* **Source data**
▼

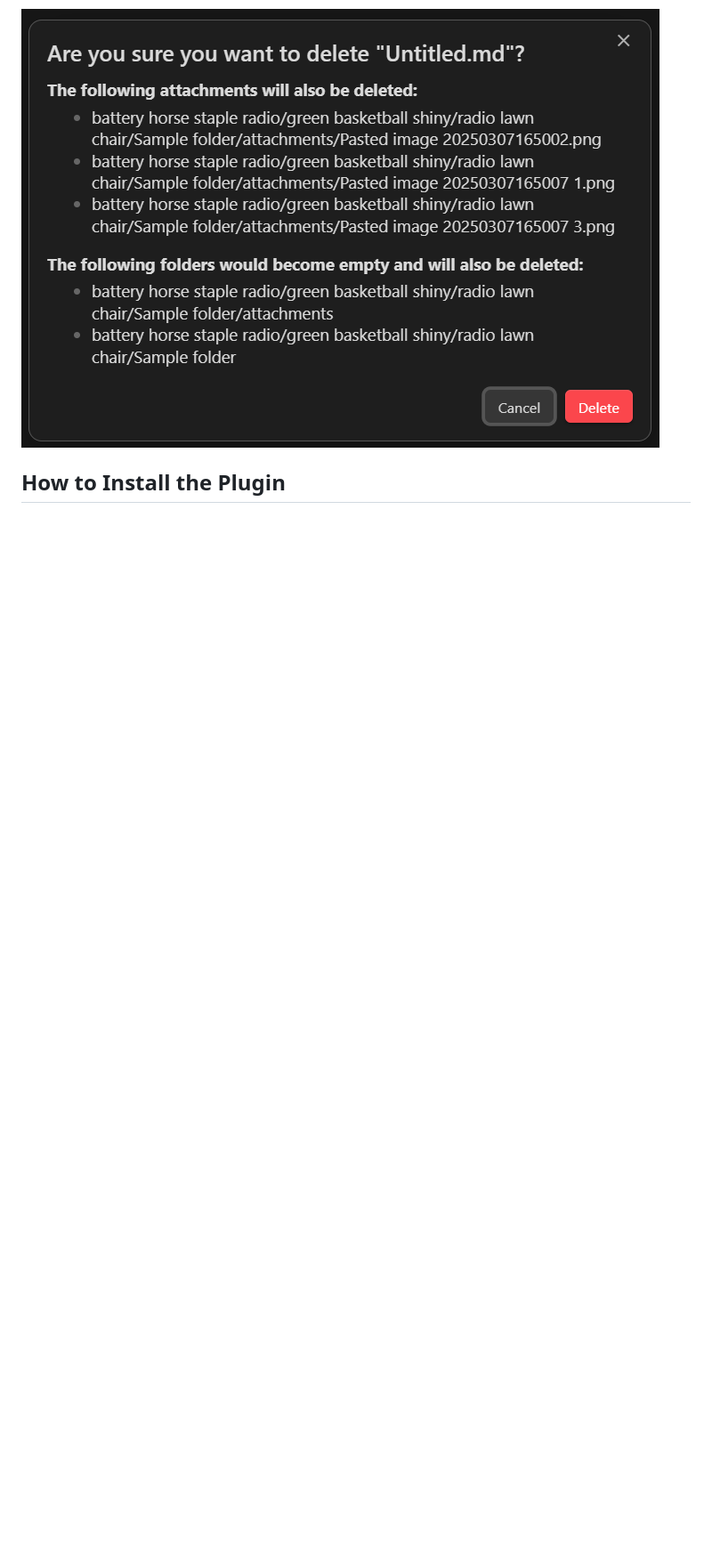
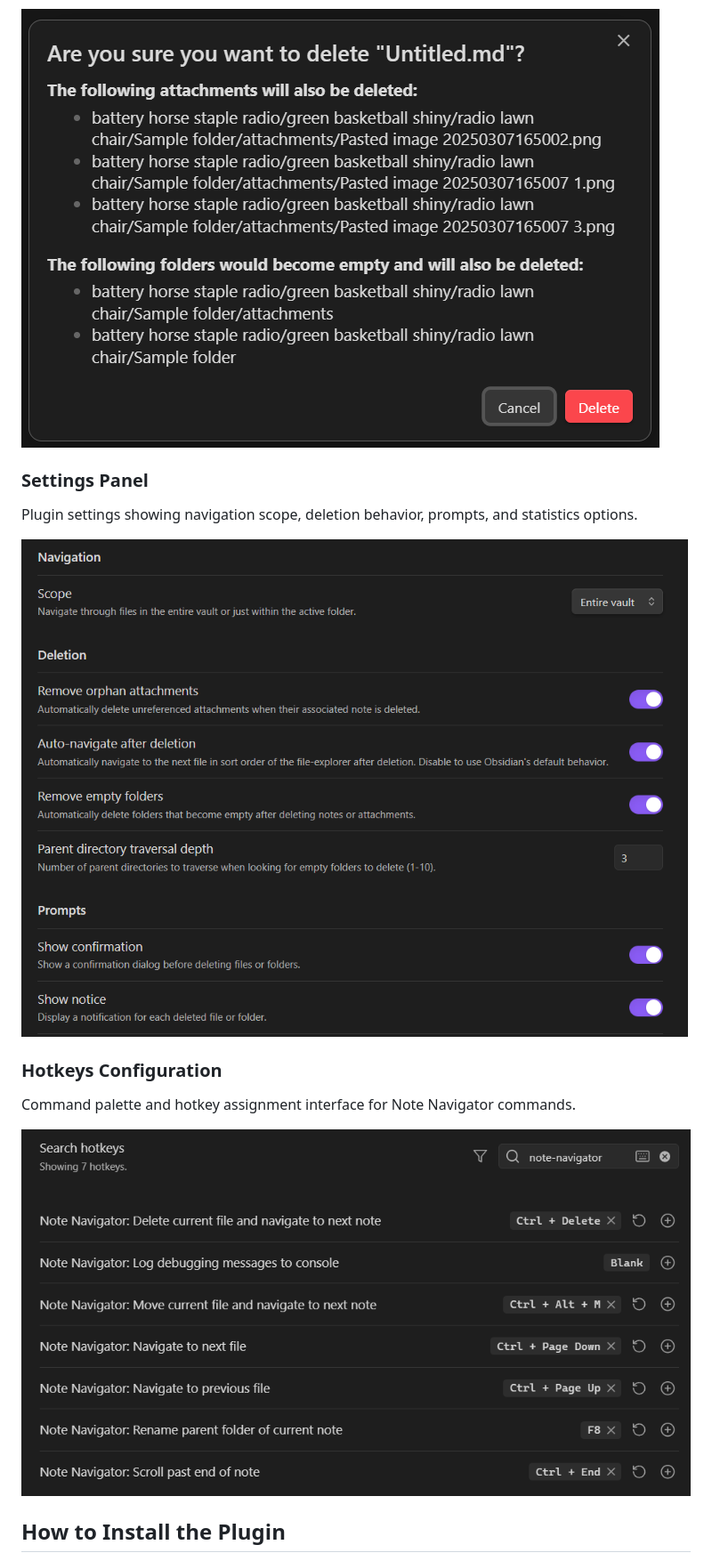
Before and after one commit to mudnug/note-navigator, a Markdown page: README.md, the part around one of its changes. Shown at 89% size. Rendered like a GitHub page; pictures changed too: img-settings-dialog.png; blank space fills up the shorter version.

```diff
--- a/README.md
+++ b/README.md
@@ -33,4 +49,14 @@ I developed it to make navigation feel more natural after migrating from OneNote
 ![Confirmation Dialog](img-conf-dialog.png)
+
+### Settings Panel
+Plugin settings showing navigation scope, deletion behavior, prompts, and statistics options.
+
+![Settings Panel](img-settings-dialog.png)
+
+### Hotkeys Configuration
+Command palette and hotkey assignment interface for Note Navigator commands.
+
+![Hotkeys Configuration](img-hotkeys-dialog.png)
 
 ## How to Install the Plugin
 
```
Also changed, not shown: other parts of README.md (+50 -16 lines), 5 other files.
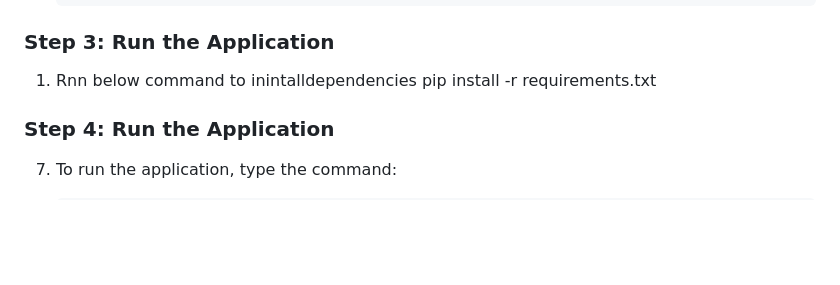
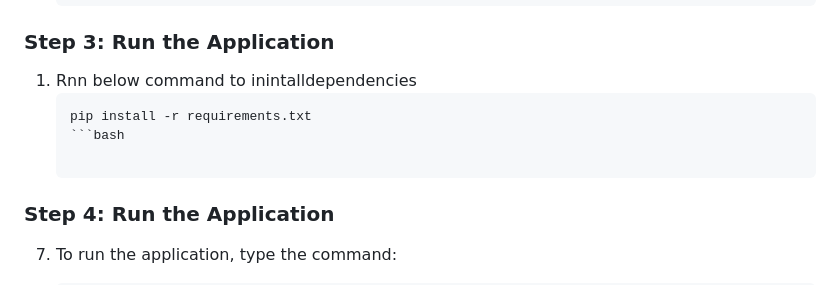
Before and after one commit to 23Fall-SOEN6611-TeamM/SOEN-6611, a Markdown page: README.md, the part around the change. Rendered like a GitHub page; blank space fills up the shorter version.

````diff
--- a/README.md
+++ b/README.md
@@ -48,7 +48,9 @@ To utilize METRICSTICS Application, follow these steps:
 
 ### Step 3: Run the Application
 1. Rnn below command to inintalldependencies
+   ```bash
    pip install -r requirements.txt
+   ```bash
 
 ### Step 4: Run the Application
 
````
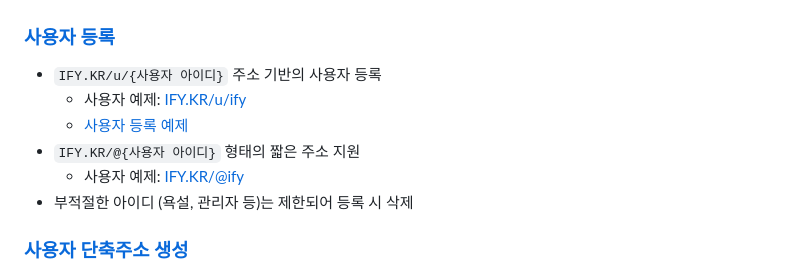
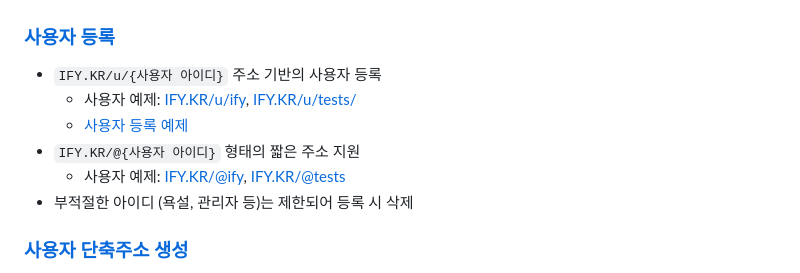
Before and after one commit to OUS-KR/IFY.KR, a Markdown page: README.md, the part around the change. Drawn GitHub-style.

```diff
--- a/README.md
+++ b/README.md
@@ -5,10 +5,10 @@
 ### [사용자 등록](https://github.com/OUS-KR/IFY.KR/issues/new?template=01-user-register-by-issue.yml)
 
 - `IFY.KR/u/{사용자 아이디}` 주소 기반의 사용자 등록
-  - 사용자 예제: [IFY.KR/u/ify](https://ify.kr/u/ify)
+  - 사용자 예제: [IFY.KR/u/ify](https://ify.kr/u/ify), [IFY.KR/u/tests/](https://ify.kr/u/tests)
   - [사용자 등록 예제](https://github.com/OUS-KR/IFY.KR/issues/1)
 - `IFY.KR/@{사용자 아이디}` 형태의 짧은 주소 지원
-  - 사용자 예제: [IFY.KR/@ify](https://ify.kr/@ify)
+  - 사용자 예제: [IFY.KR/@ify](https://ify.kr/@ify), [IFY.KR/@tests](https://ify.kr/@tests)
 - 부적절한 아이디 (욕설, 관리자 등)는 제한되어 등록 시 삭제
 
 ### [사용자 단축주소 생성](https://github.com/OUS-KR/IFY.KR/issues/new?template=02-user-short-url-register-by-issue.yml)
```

▲

* **Exercise aim**
Write out every line of the listing that holds the word "Panel".

* **Answer to the problem**
+### Settings Panel
+![Settings Panel](img-settings-dialog.png)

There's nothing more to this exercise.